Duryodhan’s gesture however, was most certainly a facade to get an unconquerable warrior on his side against his cousins, the Pandavas. But to Karna, it was an unresolvable debt.
But this mindset of his, is strongly confronted when he finally faces Arjun in the war on the fateful 17th day. And even before he has shot his first arrow, the wheels of his chariot falls into a ditch in the muddy ground.
That’s when Krishna- Arjun’s charioteer, mentor and friend, orders Arjun to fire his Anjalika Astra at the unarmed Karna, despite the fact that it was a clear violation of the rules of war.
In order to save himself, Karna tries to defend the attack, only to realize that he’s lost all his knowledge and skills. He stood there, his death in front of him, no weapons in his hand, retaining absolutely no knowledge of his training, which he had struggled day in and out to receive.
That’s when Krishna freezes the battlefield and has the most enthralling conversation with Karna.
He questions the motive behind Karna’s loyalty towards Duryodhan, to which Karna reminds him about Duryodhan’s grateful help.
Krishna however, is not impressed by that answer. He asks if Duryodhan improved the lives of all the lower castes after that. Did he bring the discrimination to an end and make it possible for all of Karna’s community to avail education? Did he work selflessly in the upbringing of his subjects, just like how he had altruistically helped Karna?
The answer was a clear no.
When the tearful Karna asks him as to why he’s forgotten everything he had learnt all these years, Krishna then raises questions about the motive behind him gaining his education. Did Karna work hard to help the lower rungs of the society or to avenge his own insults?
“When man associates knowledge to success and his hard work is driven only by an ulterior motive to be the best among everyone, his knowledge serves no purpose to the society. And yes, all your insults and struggles are justified, but you should have made it an opportunity to better the society. If someone as strong as you, would have dedicated your life to improve the oppressed sections of the society, countless lives could have been ameliorated.”
Krishna reminds him that he had the strength, the skill and even the experience of all the suppression. And he ended up giving all of that to Duryodhan’s aid instead, whose side had only Adharm and nothing else.
“You claim that the world has devoided you of all opportunities, but the ones you did recieve, you failed to use it to better the society. You still have time Karna, forget your sorrows and embrace your death to fulfill your greater purpose.”

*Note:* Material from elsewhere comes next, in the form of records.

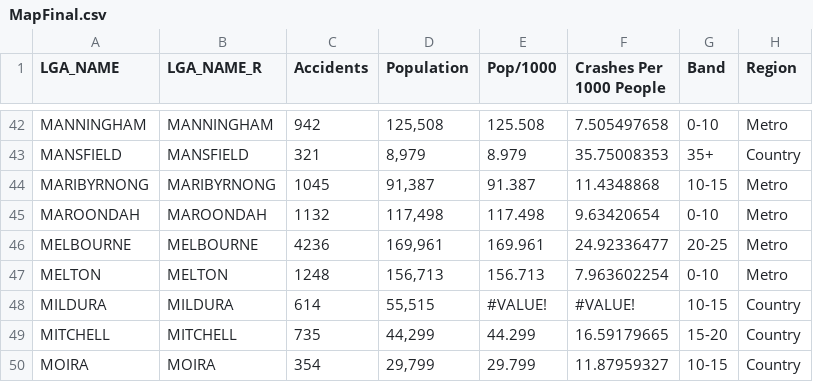
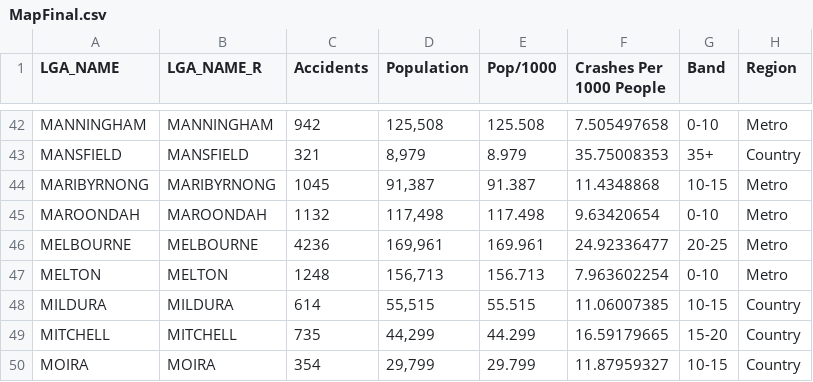
Before and after one commit to SayujMonash/FIT3179, a CSV file: MapFinal.csv, drawn as a sheet; only a part is shown, gaps mark what is left out.

Commit message:
Add files via upload

```diff
--- a/MapFinal.csv
+++ b/MapFinal.csv
@@ -47,3 +47,3 @@ MELBOURNE,MELBOURNE,4236,"169,961",169.961,24.92336477,20-25,Metro,,,,,,,,,,,,,,
 MELTON,MELTON,1248,"156,713",156.713,7.963602254,0-10,Metro,,,,,,,,,,,,,,,,,,,,,,,,,,,
-MILDURA,MILDURA,614,"55,515",#VALUE!,#VALUE!,10-15,Country,,,,,,,,,,,,,,,,,,,,,,,,,,,
+MILDURA,MILDURA,614,"55,515",55.515,11.06007385,10-15,Country,,,,,,,,,,,,,,,,,,,,,,,,,,,
 MITCHELL,MITCHELL,735,"44,299",44.299,16.59179665,15-20,Country,,,,,,,,,,,,,,,,,,,,,,,,,,,
```
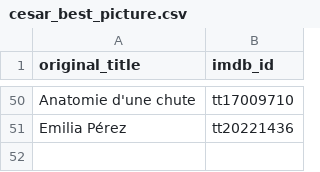
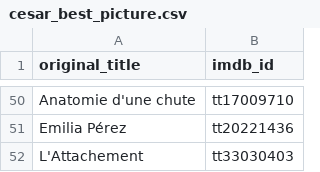
Before and after one commit to adrienbricchi/Movie-NFO-Creator, a CSV file: awards/cesar_best_picture.csv, drawn as a sheet; only a part is shown, gaps mark what is left out; the diff names each change by its address in the sheet, - before the commit and + after, or states it on an @@ line.

```diff
--- a/awards/cesar_best_picture.csv
+++ b/awards/cesar_best_picture.csv
+row 52: L'Attachement | tt33030403
```
Also changed, not shown: awards/oscar_best_animated_picture.csv, awards/oscar_best_international_picture.csv, 3 other files.
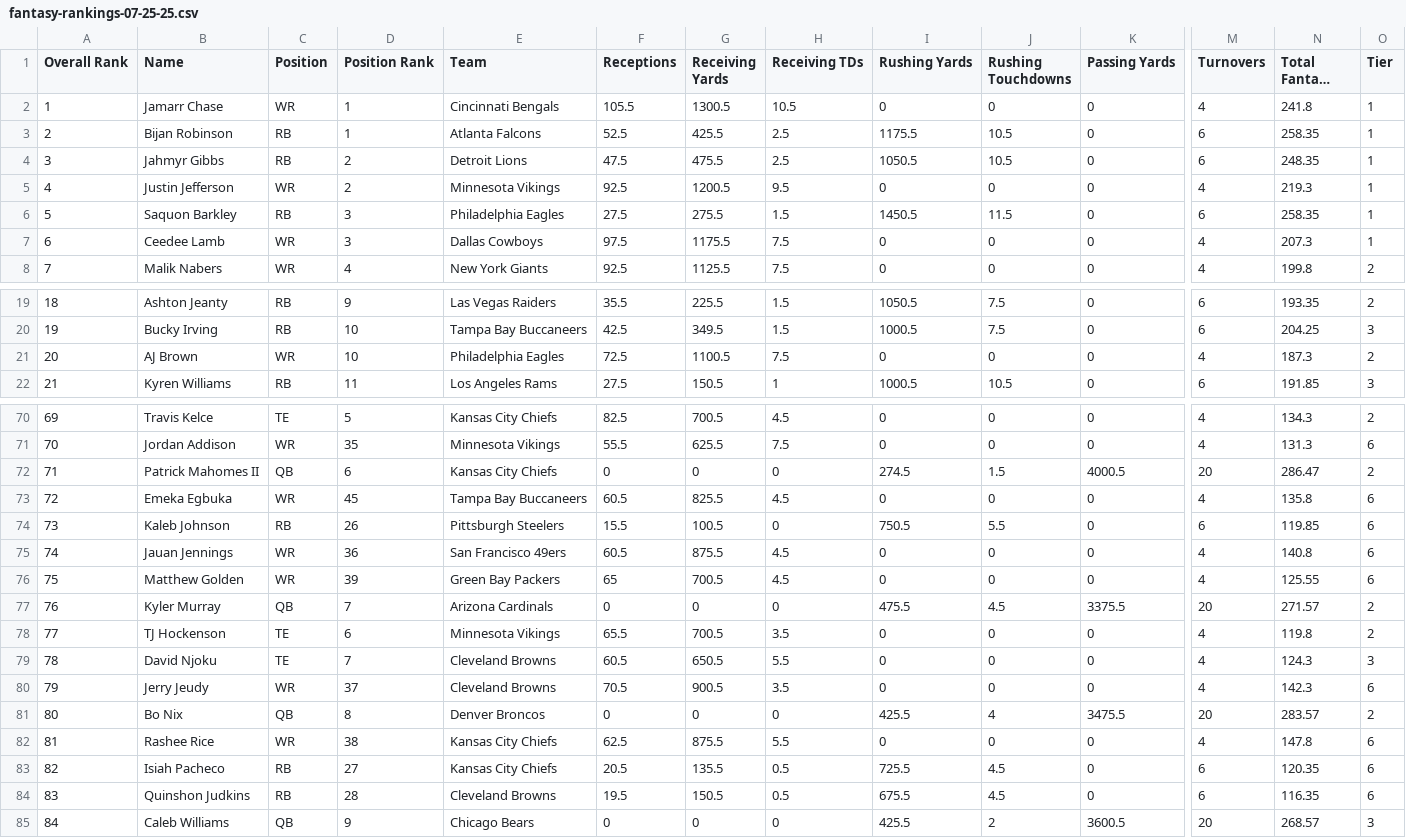
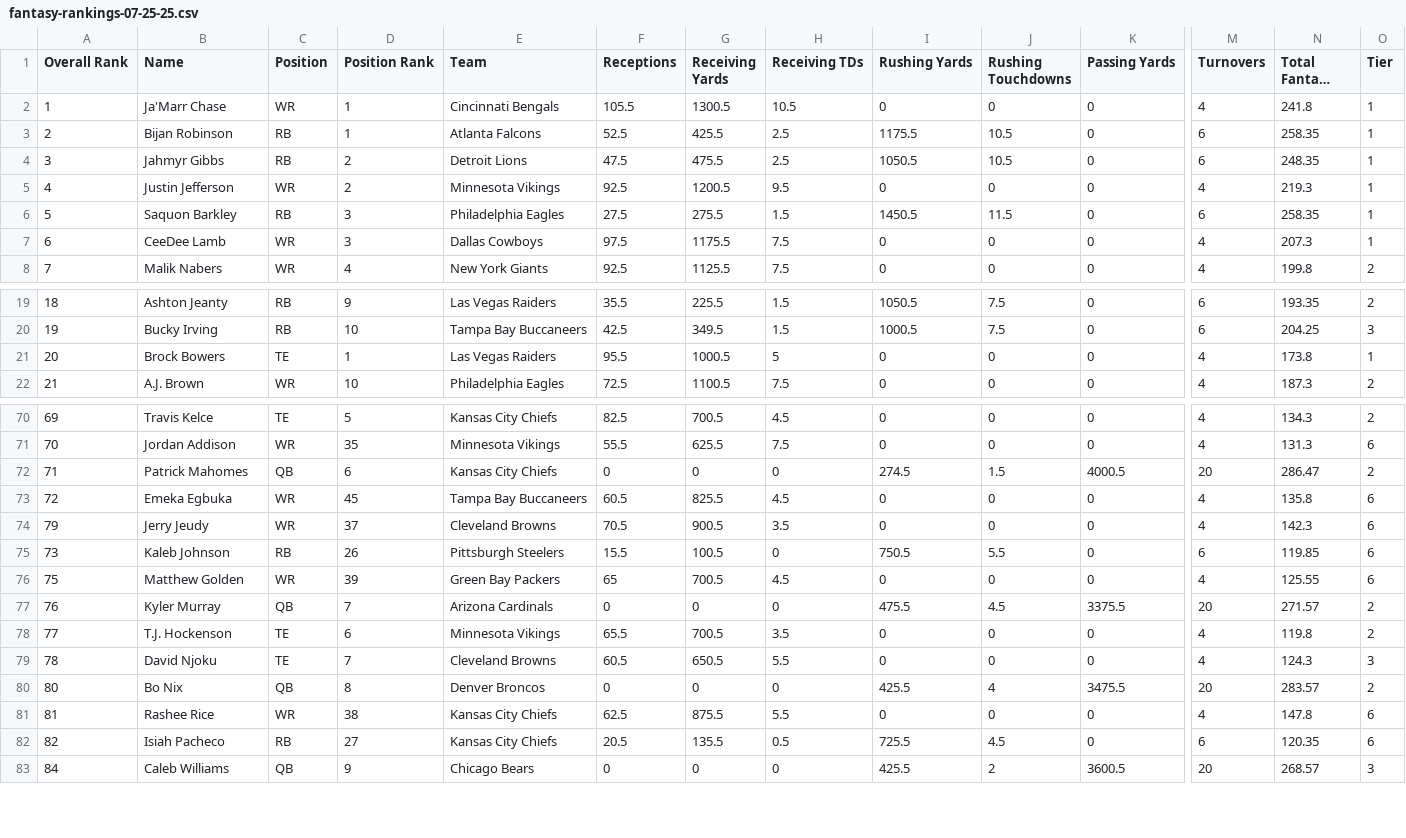
Before and after one commit to akohl2733/fantasy-rankings-2026, a CSV file: backend/data/files/fantasy-rankings-07-25-25.csv, drawn as a sheet; only a part is shown, gaps mark what is left out; long unchanged cells end in …; the diff covers the shown part only; the diff names each change by its address in the sheet, - before the commit and + after, or states it on an @@ line.

```diff
--- a/backend/data/files/fantasy-rankings-07-25-25.csv
+++ b/backend/data/files/fantasy-rankings-07-25-25.csv
-B2 (Name): Jamarr Chase
+B2 (Name): Ja'Marr Chase
-B7 (Name): Ceedee Lamb
+B7 (Name): CeeDee Lamb
-B21 (Name): AJ Brown
+B21 (Name): Brock Bowers
-C21 (Position): WR
+C21 (Position): TE
-D21 (Position Rank): 10
+D21 (Position Rank): 1
-E21 (Team): Philadelphia Eagles
+E21 (Team): Las Vegas Raiders
-F21 (Receptions): 72.5
+F21 (Receptions): 95.5
-G21 (Receiving Yards): 1100.5
+G21 (Receiving Yards): 1000.5
-H21 (Receiving TDs): 7.5
+H21 (Receiving TDs): 5
-N21 (Total Fantasy Points): 187.3
+N21 (Total Fantasy Points): 173.8
-O21 (Tier): 2
+O21 (Tier): 1
-B22 (Name): Kyren Williams
+B22 (Name): A.J. Brown
-C22 (Position): RB
+C22 (Position): WR
-D22 (Position Rank): 11
+D22 (Position Rank): 10
-E22 (Team): Los Angeles Rams
+E22 (Team): Philadelphia Eagles
-F22 (Receptions): 27.5
+F22 (Receptions): 72.5
-G22 (Receiving Yards): 150.5
+G22 (Receiving Yards): 1100.5
-H22 (Receiving TDs): 1
+H22 (Receiving TDs): 7.5
-I22 (Rushing Yards): 1000.5
+I22 (Rushing Yards): 0
-J22 (Rushing Touchdowns): 10.5
+J22 (Rushing Touchdowns): 0
-M22 (Turnovers): 6
+M22 (Turnovers): 4
-N22 (Total Fantasy Points): 191.85
+N22 (Total Fantasy Points): 187.3
-O22 (Tier): 3
+O22 (Tier): 2
-B72 (Name): Patrick Mahomes II
+B72 (Name): Patrick Mahomes
@@ row 80 moved to row 74: 79 @@
@@ row 75 moved to row 93: 74 @@
-B78 (Name): TJ Hockenson
+B78 (Name): T.J. Hockenson
@@ row 84 moved to row 125: 83 @@
```
Also changed, not shown: 4 added rows, 4 removed rows, 8 moved rows and 29 edited cells elsewhere in this file, 8 other files.
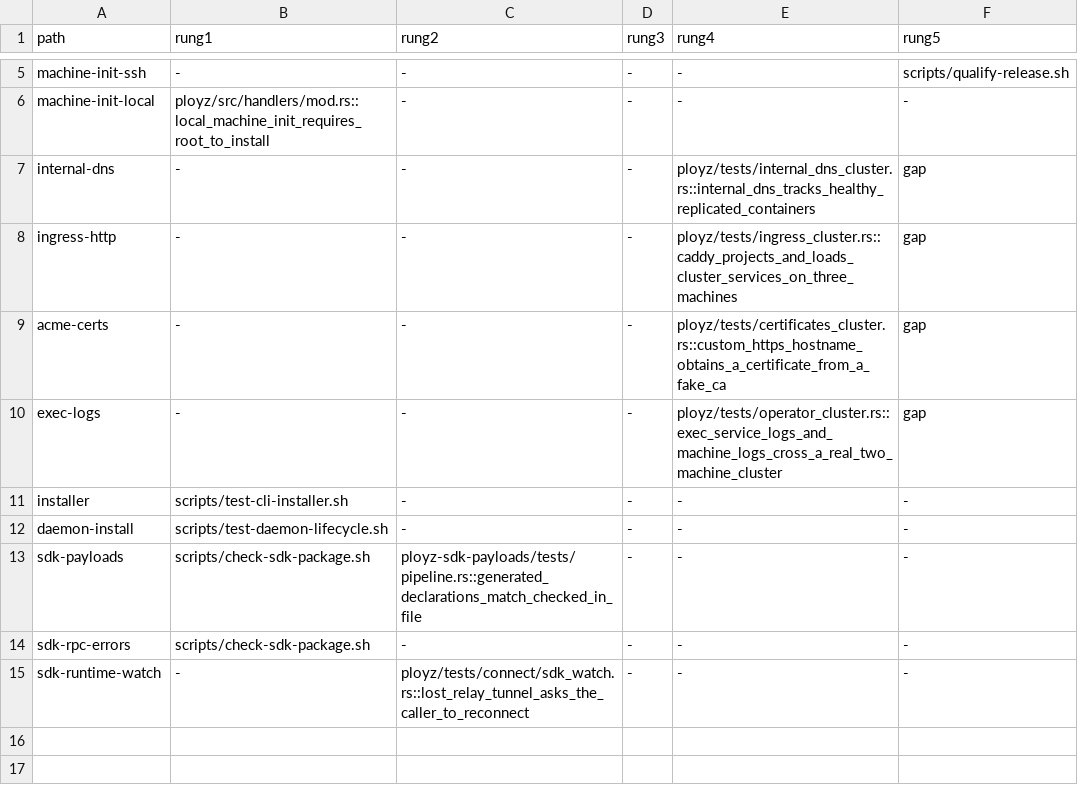
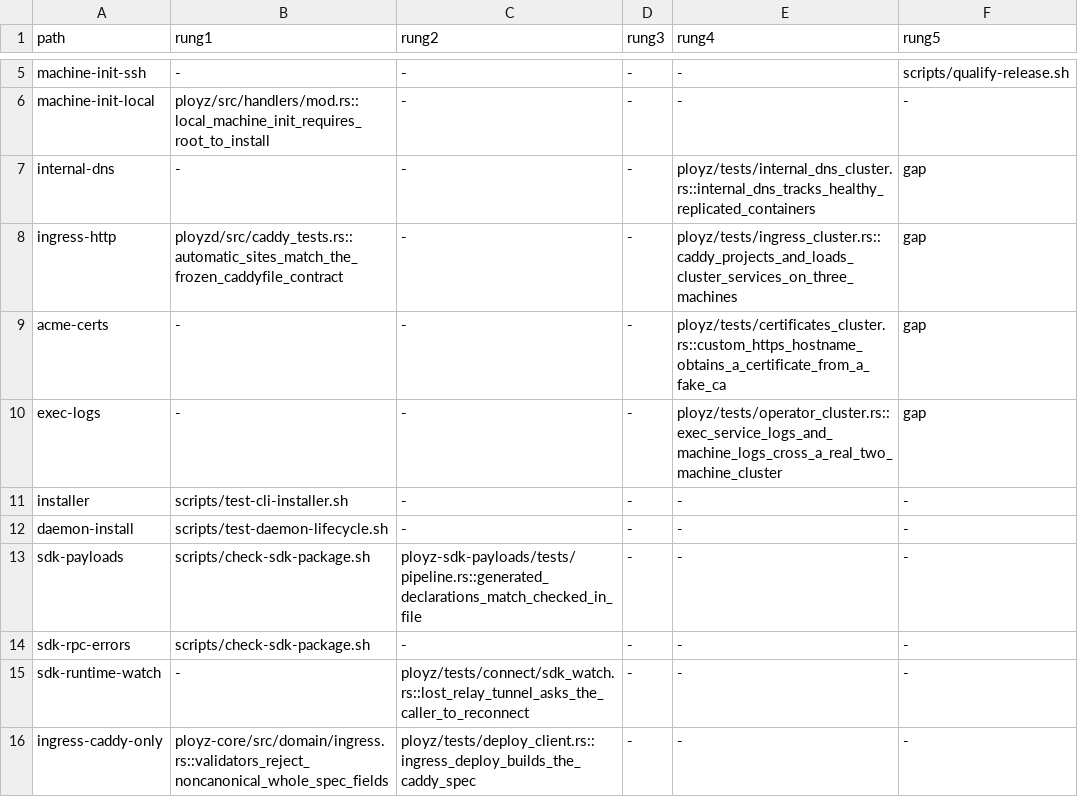
Before and after one commit to getployz/ployz2, a TSV file: evidence/product-paths.tsv, drawn as a sheet; only a part is shown, gaps mark what is left out.

```diff
--- a/evidence/product-paths.tsv
+++ b/evidence/product-paths.tsv
@@ -7,3 +7,3 @@ machine-init-local	ployz/src/handlers/mod.rs::local_machine_init_requires_root_t
 internal-dns	-	-	-	ployz/tests/internal_dns_cluster.rs::internal_dns_tracks_healthy_replicated_containers	gap
-ingress-http	-	-	-	ployz/tests/ingress_cluster.rs::caddy_projects_and_loads_cluster_services_on_three_machines	gap
+ingress-http	ployzd/src/caddy_tests.rs::automatic_sites_match_the_frozen_caddyfile_contract	-	-	ployz/tests/ingress_cluster.rs::caddy_projects_and_loads_cluster_services_on_three_machines	gap
 acme-certs	-	-	-	ployz/tests/certificates_cluster.rs::custom_https_hostname_obtains_a_certificate_from_a_fake_ca	gap
@@ -15 +15,2 @@ sdk-rpc-errors	scripts/check-sdk-package.sh	-	-	-	-
 sdk-runtime-watch	-	ployz/tests/connect/sdk_watch.rs::lost_relay_tunnel_asks_the_caller_to_reconnect	-	-	-
+ingress-caddy-only	ployz-core/src/domain/ingress.rs::validators_reject_noncanonical_whole_spec_fields	ployz/tests/deploy_client.rs::ingress_deploy_builds_the_caddy_spec	-	-	-
```
Also changed, not shown: 55 other files.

More often than we like to admit, our actions are mostly driven by the craving for success, recognition and affluence. But it is very essential to remember that a man who lives for the society, tries to better it and does all that is in his hands to improve the lives of others, also benefits from his deeds. But if he only lives for himself, he often ends up becoming the harmful aspect that needs to be obliterated.
The world is said to recieve more anguish from capable men failing to act on issues that needs to be addressed rather than the ones who try to voluntarily cause harm.
A strong community can only be built if one thinks not just about himself but also the society around him, choosing to be an ally of good rather than evil and instead of taking cover by self pitying, work on developing one’s strengths to give back to the society.
Karna’s mistakes teach us to release ourselves from the pursuit of self seeking goals, let go of our personal worries and step out of our homes to better the world outside and embrace the common challenges that needs our backing. A strong community is only possible when the people living in it show their concern towards the needs and wishes of others over their own.